BEGIN Material provided
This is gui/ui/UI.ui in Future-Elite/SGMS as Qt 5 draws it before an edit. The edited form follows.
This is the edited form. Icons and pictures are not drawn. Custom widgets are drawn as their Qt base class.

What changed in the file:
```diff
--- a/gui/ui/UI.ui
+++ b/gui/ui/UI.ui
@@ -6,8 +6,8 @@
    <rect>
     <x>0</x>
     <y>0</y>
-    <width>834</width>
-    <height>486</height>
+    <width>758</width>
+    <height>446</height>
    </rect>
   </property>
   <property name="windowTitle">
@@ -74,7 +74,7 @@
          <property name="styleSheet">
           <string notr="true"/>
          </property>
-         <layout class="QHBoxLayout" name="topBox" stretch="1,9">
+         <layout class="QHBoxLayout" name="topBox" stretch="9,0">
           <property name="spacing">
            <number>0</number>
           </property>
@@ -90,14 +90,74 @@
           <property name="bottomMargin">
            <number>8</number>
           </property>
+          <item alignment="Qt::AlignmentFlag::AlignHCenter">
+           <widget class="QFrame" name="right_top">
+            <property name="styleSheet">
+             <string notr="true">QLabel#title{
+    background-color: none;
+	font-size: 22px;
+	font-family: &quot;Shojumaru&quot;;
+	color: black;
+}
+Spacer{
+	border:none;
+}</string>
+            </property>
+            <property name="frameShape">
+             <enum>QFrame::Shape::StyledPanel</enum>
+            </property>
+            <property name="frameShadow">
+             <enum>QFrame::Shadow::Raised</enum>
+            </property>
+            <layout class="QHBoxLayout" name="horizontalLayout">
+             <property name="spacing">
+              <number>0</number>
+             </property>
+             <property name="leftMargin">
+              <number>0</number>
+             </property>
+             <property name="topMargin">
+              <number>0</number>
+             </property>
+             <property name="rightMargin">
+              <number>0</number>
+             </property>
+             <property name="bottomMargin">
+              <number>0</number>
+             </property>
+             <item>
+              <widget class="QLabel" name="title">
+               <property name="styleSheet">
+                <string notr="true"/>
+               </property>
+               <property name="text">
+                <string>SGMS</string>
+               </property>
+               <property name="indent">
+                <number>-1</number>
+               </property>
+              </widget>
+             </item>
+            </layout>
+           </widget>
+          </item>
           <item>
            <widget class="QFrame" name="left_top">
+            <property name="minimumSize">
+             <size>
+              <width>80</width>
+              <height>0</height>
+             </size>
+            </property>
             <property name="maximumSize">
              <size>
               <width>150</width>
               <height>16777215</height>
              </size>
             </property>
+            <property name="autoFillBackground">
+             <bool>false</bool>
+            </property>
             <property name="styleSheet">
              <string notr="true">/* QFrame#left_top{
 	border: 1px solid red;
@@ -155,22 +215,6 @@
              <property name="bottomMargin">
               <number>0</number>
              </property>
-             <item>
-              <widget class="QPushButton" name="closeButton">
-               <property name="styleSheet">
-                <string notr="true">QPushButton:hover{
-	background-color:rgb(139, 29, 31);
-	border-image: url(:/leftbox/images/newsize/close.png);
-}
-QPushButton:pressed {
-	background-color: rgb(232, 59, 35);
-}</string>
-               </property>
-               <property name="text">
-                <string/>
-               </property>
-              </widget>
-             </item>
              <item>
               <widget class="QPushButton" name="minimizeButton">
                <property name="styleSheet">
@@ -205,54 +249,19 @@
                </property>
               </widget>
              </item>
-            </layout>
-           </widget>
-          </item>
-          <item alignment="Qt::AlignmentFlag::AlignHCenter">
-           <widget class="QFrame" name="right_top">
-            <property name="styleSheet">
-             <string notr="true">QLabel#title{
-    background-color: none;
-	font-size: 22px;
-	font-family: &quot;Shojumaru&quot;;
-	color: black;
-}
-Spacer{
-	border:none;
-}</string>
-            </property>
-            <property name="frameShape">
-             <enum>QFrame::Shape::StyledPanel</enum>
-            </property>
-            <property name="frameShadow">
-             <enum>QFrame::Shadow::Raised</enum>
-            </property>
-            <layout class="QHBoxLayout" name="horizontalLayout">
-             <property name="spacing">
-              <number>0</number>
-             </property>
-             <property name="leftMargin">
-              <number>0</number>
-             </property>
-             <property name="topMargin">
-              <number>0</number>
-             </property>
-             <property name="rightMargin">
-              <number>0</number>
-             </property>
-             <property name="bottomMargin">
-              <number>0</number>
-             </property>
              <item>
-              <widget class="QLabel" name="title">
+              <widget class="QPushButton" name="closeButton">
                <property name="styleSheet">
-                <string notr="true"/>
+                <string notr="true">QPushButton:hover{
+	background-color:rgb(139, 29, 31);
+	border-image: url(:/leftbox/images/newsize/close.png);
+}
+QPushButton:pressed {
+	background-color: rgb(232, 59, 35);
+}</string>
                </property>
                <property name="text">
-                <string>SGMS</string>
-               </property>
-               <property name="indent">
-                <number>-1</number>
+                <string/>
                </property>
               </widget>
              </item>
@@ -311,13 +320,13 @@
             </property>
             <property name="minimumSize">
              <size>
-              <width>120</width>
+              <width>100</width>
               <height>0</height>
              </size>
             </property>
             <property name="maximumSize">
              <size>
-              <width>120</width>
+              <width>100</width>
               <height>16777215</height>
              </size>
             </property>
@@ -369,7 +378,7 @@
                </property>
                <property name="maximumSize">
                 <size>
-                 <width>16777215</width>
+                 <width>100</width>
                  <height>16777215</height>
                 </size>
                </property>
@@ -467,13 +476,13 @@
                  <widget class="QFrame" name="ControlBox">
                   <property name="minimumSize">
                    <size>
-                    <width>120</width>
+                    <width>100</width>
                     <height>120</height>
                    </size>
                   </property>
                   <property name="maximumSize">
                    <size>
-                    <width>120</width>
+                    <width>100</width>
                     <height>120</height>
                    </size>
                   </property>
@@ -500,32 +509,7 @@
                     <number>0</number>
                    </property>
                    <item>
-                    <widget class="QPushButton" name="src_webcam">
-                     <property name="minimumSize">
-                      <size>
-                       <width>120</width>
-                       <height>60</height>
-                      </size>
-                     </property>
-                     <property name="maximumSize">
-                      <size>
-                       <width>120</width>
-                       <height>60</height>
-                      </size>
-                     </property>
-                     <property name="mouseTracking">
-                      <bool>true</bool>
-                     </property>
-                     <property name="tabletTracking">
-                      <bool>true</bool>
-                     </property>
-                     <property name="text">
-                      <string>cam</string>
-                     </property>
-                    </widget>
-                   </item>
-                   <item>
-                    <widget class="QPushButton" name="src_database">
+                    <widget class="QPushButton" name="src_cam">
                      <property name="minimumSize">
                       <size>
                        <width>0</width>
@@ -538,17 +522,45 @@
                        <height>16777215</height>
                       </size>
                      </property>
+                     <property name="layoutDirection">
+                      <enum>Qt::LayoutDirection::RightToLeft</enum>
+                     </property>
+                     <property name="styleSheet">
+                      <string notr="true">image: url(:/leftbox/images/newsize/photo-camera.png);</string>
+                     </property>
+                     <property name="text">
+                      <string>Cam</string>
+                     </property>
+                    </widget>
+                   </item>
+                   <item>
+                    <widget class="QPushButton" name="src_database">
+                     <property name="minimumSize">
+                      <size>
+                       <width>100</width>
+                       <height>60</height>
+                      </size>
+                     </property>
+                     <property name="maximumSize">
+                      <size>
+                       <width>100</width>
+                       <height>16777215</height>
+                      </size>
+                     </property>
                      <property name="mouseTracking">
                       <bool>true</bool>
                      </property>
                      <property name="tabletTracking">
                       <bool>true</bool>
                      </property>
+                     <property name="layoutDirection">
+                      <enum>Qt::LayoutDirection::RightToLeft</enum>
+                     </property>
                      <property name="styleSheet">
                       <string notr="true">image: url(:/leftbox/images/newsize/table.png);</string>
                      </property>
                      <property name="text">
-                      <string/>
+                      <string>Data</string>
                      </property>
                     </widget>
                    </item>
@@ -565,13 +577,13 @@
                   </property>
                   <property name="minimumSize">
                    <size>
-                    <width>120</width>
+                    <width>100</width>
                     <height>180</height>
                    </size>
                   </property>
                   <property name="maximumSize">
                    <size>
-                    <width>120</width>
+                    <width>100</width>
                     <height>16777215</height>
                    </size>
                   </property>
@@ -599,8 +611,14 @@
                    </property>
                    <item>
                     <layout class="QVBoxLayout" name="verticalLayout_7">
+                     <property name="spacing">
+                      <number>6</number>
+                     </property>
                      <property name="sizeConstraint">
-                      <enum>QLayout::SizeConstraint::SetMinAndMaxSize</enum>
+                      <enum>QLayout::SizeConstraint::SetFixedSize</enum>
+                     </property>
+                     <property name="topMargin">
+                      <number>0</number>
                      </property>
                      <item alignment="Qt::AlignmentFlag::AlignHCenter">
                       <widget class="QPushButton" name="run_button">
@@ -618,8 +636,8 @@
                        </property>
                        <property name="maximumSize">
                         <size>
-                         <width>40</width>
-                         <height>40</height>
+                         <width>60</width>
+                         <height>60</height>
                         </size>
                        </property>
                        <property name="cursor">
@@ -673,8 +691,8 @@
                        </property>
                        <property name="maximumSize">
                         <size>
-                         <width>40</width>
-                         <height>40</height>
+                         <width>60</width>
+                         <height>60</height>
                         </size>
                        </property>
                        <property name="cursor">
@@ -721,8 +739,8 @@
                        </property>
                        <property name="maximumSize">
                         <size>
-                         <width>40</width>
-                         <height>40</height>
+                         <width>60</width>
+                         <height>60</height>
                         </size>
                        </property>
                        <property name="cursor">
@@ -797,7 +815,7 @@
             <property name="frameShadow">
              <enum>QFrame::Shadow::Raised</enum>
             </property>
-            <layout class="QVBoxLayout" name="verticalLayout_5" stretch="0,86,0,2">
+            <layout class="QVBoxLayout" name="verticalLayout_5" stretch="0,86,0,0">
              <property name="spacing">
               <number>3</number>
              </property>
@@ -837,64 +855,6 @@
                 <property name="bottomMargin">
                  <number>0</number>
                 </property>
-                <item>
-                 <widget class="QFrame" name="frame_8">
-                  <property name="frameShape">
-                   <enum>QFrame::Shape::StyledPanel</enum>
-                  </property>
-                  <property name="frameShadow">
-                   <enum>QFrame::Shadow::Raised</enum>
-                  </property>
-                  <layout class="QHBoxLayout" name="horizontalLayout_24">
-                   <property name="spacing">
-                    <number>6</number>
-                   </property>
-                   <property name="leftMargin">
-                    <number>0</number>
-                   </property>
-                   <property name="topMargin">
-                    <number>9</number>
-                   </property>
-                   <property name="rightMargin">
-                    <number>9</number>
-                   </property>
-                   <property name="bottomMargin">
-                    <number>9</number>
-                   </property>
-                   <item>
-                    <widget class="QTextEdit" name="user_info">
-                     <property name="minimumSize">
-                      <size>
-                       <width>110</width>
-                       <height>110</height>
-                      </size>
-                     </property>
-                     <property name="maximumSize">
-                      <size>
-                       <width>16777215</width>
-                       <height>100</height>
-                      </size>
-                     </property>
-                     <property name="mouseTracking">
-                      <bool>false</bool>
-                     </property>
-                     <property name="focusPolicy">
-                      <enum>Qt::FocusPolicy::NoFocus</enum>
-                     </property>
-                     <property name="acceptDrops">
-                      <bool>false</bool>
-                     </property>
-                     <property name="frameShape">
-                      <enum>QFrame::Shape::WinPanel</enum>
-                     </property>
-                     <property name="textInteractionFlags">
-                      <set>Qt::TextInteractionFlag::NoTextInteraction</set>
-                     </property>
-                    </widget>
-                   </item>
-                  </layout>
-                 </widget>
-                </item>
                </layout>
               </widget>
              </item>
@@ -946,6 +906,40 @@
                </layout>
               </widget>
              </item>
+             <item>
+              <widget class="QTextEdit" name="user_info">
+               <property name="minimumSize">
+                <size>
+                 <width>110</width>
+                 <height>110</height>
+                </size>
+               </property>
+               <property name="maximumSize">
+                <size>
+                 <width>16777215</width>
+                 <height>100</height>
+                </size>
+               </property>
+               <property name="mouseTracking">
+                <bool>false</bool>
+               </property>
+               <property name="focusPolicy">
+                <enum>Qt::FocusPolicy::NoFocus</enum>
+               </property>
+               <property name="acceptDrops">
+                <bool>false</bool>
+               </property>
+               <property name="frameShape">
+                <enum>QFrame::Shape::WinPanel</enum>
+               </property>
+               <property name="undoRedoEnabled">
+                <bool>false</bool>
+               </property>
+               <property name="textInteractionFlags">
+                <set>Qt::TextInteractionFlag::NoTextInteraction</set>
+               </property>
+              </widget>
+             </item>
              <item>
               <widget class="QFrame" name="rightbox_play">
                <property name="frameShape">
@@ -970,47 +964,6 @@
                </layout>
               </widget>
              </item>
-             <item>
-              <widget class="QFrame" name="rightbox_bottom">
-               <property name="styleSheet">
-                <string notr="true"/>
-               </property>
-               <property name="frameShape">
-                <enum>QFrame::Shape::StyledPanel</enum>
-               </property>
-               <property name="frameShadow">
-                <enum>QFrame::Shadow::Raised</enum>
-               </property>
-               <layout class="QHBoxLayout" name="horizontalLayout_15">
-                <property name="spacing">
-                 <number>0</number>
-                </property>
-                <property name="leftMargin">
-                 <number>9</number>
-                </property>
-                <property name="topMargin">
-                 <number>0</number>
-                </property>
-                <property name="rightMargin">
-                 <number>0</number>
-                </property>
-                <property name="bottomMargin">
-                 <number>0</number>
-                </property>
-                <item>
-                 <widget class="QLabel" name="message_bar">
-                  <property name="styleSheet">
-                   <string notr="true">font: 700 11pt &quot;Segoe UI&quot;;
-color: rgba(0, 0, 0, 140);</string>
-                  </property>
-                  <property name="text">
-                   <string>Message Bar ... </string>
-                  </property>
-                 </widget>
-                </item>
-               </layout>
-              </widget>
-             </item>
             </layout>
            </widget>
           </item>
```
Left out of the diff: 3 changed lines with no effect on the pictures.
END Material provided
• _Brief_
Copy every line of the data that holds the string "none".

• _Response to the exercise_
+    background-color: none;
+	border:none;
-    background-color: none;
-	border:none;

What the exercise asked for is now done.